## [Brief]
Word for word, return every record.

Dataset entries
════════
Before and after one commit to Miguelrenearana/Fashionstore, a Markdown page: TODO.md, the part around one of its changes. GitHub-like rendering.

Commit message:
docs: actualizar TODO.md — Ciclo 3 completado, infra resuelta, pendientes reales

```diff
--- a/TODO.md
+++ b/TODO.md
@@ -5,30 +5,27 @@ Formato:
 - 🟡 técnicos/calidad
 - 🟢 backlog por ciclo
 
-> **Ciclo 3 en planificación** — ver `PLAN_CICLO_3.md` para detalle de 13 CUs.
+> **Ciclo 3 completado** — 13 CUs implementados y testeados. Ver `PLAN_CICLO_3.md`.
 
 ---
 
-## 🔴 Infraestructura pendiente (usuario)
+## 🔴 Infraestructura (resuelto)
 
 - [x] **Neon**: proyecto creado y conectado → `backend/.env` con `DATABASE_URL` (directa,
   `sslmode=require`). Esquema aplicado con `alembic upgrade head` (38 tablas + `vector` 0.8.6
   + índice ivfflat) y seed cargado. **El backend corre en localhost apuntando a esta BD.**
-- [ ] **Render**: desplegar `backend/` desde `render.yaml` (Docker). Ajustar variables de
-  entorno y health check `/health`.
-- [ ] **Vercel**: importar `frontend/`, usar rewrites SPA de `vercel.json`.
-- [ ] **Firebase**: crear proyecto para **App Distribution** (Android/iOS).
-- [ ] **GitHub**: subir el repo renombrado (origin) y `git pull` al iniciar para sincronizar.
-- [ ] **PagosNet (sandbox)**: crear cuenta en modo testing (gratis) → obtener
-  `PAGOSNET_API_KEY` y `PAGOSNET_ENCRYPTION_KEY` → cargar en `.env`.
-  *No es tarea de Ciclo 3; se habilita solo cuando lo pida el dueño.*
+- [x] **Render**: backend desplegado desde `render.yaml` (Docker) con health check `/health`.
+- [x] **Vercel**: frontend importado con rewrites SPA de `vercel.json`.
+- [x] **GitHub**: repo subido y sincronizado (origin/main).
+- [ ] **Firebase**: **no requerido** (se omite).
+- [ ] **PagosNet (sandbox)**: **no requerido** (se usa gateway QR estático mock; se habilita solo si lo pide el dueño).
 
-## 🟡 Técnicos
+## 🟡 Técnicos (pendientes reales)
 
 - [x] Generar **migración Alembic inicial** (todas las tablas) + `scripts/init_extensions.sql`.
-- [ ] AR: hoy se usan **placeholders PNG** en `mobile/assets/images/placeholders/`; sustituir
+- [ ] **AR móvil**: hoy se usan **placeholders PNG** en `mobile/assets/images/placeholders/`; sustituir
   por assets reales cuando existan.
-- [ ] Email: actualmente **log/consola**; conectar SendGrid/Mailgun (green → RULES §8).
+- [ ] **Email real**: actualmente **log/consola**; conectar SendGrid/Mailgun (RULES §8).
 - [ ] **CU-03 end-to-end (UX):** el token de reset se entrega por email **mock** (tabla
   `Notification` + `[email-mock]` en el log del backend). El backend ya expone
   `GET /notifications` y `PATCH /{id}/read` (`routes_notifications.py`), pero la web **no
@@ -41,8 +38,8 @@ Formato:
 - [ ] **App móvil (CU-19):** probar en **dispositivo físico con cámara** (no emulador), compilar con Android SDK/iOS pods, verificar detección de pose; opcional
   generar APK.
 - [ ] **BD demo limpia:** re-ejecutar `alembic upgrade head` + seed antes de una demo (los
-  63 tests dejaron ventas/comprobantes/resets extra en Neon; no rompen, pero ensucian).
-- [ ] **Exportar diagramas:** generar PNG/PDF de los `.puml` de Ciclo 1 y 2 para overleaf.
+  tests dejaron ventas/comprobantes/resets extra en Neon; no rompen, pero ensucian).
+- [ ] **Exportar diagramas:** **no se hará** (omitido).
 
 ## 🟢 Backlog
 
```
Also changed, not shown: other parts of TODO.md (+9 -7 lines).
════════
## [Response]
Before and after one commit to Miguelrenearana/Fashionstore, a Markdown page: TODO.md, the part around one of its changes. GitHub-like rendering.

Commit message:
docs: actualizar TODO.md — Ciclo 3 completado, infra resuelta, pendientes reales

```diff
--- a/TODO.md
+++ b/TODO.md
@@ -5,30 +5,27 @@ Formato:
 - 🟡 técnicos/calidad
 - 🟢 backlog por ciclo
 
-> **Ciclo 3 en planificación** — ver `PLAN_CICLO_3.md` para detalle de 13 CUs.
+> **Ciclo 3 completado** — 13 CUs implementados y testeados. Ver `PLAN_CICLO_3.md`.
 
 ---
 
-## 🔴 Infraestructura pendiente (usuario)
+## 🔴 Infraestructura (resuelto)
 
 - [x] **Neon**: proyecto creado y conectado → `backend/.env` con `DATABASE_URL` (directa,
   `sslmode=require`). Esquema aplicado con `alembic upgrade head` (38 tablas + `vector` 0.8.6
   + índice ivfflat) y seed cargado. **El backend corre en localhost apuntando a esta BD.**
-- [ ] **Render**: desplegar `backend/` desde `render.yaml` (Docker). Ajustar variables de
-  entorno y health check `/health`.
-- [ ] **Vercel**: importar `frontend/`, usar rewrites SPA de `vercel.json`.
-- [ ] **Firebase**: crear proyecto para **App Distribution** (Android/iOS).
-- [ ] **GitHub**: subir el repo renombrado (origin) y `git pull` al iniciar para sincronizar.
-- [ ] **PagosNet (sandbox)**: crear cuenta en modo testing (gratis) → obtener
-  `PAGOSNET_API_KEY` y `PAGOSNET_ENCRYPTION_KEY` → cargar en `.env`.
-  *No es tarea de Ciclo 3; se habilita solo cuando lo pida el dueño.*
+- [x] **Render**: backend desplegado desde `render.yaml` (Docker) con health check `/health`.
+- [x] **Vercel**: frontend importado con rewrites SPA de `vercel.json`.
+- [x] **GitHub**: repo subido y sincronizado (origin/main).
+- [ ] **Firebase**: **no requerido** (se omite).
+- [ ] **PagosNet (sandbox)**: **no requerido** (se usa gateway QR estático mock; se habilita solo si lo pide el dueño).
 
-## 🟡 Técnicos
+## 🟡 Técnicos (pendientes reales)
 
 - [x] Generar **migración Alembic inicial** (todas las tablas) + `scripts/init_extensions.sql`.
-- [ ] AR: hoy se usan **placeholders PNG** en `mobile/assets/images/placeholders/`; sustituir
+- [ ] **AR móvil**: hoy se usan **placeholders PNG** en `mobile/assets/images/placeholders/`; sustituir
   por assets reales cuando existan.
-- [ ] Email: actualmente **log/consola**; conectar SendGrid/Mailgun (green → RULES §8).
+- [ ] **Email real**: actualmente **log/consola**; conectar SendGrid/Mailgun (RULES §8).
 - [ ] **CU-03 end-to-end (UX):** el token de reset se entrega por email **mock** (tabla
   `Notification` + `[email-mock]` en el log del backend). El backend ya expone
   `GET /notifications` y `PATCH /{id}/read` (`routes_notifications.py`), pero la web **no
@@ -41,8 +38,8 @@ Formato:
 - [ ] **App móvil (CU-19):** probar en **dispositivo físico con cámara** (no emulador), compilar con Android SDK/iOS pods, verificar detección de pose; opcional
   generar APK.
 - [ ] **BD demo limpia:** re-ejecutar `alembic upgrade head` + seed antes de una demo (los
-  63 tests dejaron ventas/comprobantes/resets extra en Neon; no rompen, pero ensucian).
-- [ ] **Exportar diagramas:** generar PNG/PDF de los `.puml` de Ciclo 1 y 2 para overleaf.
+  tests dejaron ventas/comprobantes/resets extra en Neon; no rompen, pero ensucian).
+- [ ] **Exportar diagramas:** **no se hará** (omitido).
 
 ## 🟢 Backlog
 
```
Also changed, not shown: other parts of TODO.md (+9 -7 lines).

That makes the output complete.